ACCP Issues New Guidelines for Lung Cancer Screening

Roxanne Nelson

May 07, 2013

New guidelines from the American College of Chest Physicians (ACCP) recommend that patients at a high risk for lung cancer be offered screening.

In their third edition of evidence-based lung cancer guidelines, Diagnosis and Management of Lung Cancer, 3rd ed: American College of Chest Physicians Evidence-Based Clinical Practice Guidelines, the ACCP recommends that patients who face a significant risk of developing lung cancer due to age and smoking history be offered low-dose, computed tomography (LDCT) scanning.

These recommendations are based on a systematic review of the data that demonstrates reduction in lung cancer-specific mortality when screening is conducted in an organized program. This is a clear change from the prior edition of the guidelines, released in 2007, when this evidence was not yet available.

The guidelines have been published as a special supplement to the May issue of Chest.

The new guidelines cover evidence to support lung cancer screening in this population, and how it can reduce the mortality from lung cancer deaths among individuals at elevated risk of developing the disease.

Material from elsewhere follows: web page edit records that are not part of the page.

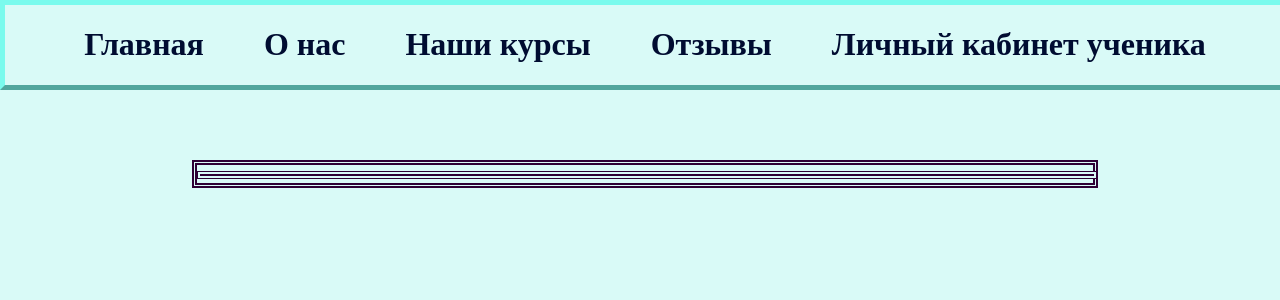
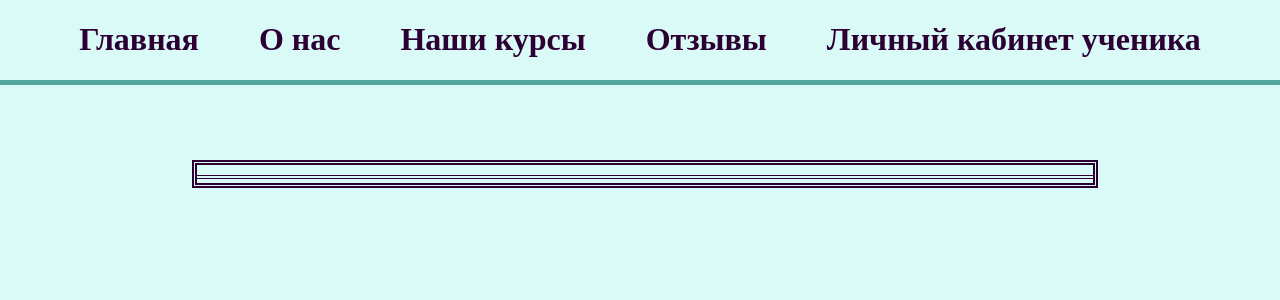
Before and after one commit to FlavaClover/WebSchool, a Django app: page /feedbacks/ in a window 1280 px wide. Shown: the top 300 px of the page. Run offline with Django 3.2, Linux system fonts and the light colour scheme.

Commit message:
Changed font colors

```diff
--- a/WebSchool/static/css/main.css
+++ b/WebSchool/static/css/main.css
@@ -3,14 +3,15 @@ body{
     margin: 0;
 }
 h1{
-    color: #000c31;
+    color: #2D0034;
 }
 .div_header{
     display: inline-flex;
     background-color: #D9FAF7;
     min-width: 100%;
     text-align: center;
-    border: 5px outset #7AFAED;
+    /*border: 5px outset #7AFAED;*/
+    border-bottom: 5px outset #7AFAED;
 }
 .div_header div{
     margin: 0 auto;
@@ -44,9 +45,9 @@ h1{
 .div_feedback{
     display: inline-flex;
     background-color: #D9FAF7;
-    width: 99.6%;
-    height: 22.1%;
-    border: 4px double #2D0034;
+    width: 100%;
+    height: 100%;
+    border-bottom: 4px double #2D0034;
 }
 .div_news
 {
@@ -54,7 +55,6 @@ h1{
     background-color: #D9FAF7;
     width: 100%;
     height: 100%;
-    /*height: 22.1%;*/
     border-bottom: 4px double #2D0034;
 
 }
@@ -72,10 +72,11 @@ h1{
 .div_news h1, p
 {
     margin: 5% ;
+    color: #2D0034;
 }
 .div_news a
 {
-    color: black;
+    color: #2D0034;
     text-decoration: none;
 }
 
@@ -94,6 +95,7 @@ h1{
 {
     font-family: Verdana, Arial, Helvetica, sans-serif;
     font-size: 11pt; /* Размер шрифта в пунктах */
+    color: #2D0034;
 }
 .div_pagination
 {
```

They also document the advances of the past 5 years in the area of tobacco, including the benefits of smoking cessation in patients who already have lung cancer.

"Our new lung cancer guidelines take into account the many advances and new information in the field by providing comprehensive and nuanced recommendations related to prevention, screening, diagnosis, staging, and medical and surgical treatments," said Guideline Panel Chair, W. Michael Alberts, MD, MBA, FCCP, in a statement.

It also showcases the importance of multidisciplinary, team-based care when it comes to effective lung cancer treatment — collaborative decisions based on collective knowledge provide the most comprehensive patient-focused care," added Dr. Alberts, from Moffitt Cancer Center, Tampa, Florida.

Joins Other Organizations

As previously reported by Medscape Medical News, a growing number of associations and organizations have been publishing updated guidelines that reflect the evidence that supports screening in high-risk groups. For example, the American Cancer Society released updated guidelines earlier this year on lung cancer screening that concluded that there is now sufficient evidence for screening with LDCT in certain high-risk individuals.

The National Comprehensive Cancer Network came out in favor of lung cancer screening in a new set of guidelines, also recommending the use of LDCT in select patients at high risk for the disease. Their guidelines, issued in 2011, made them the first professional organization to perform this comprehensive review and update their recommendations in light of all the evidence.

Complex Interplay

The ACCP guidelines note that lung cancer screening is "a complex interplay of an individual's risk and many other key factors, including how LDCT scanning is performed and interpreted by the team." In addition, there must be an appropriate balance of benefit with concerns associated with lung cancer, radiation, and observation of incidental nodules.

Their guidelines also call for establishing a registry designed to assist in addressing the large number of questions that still remain unanswered, as well as those that will arise as screening is implemented. Additionally, the guidelines call for establishment of quality metrics so that benefits are optimized, and harm is kept low.

"Lung cancer screening offers a potential benefit for select individuals, but it is not a substitute for stopping smoking," said Frank Detterbeck, MD, FCCP, from Yale University, New Haven, Connecticut, and vice-chair of the guidelines panel. "However, screening is not a scan, it is a process."

In a statement, Dr. Detterbeck added that "education on screening is the key to overcoming misconceptions and misguided fears. The guidelines include recommendations that help the patient and physician with the decision process. It provides a structure that gives a clearer interpretation of what we know and what we can only speculate."

Chest. 2013;143(5_suppl):e78S-e92S. Abstract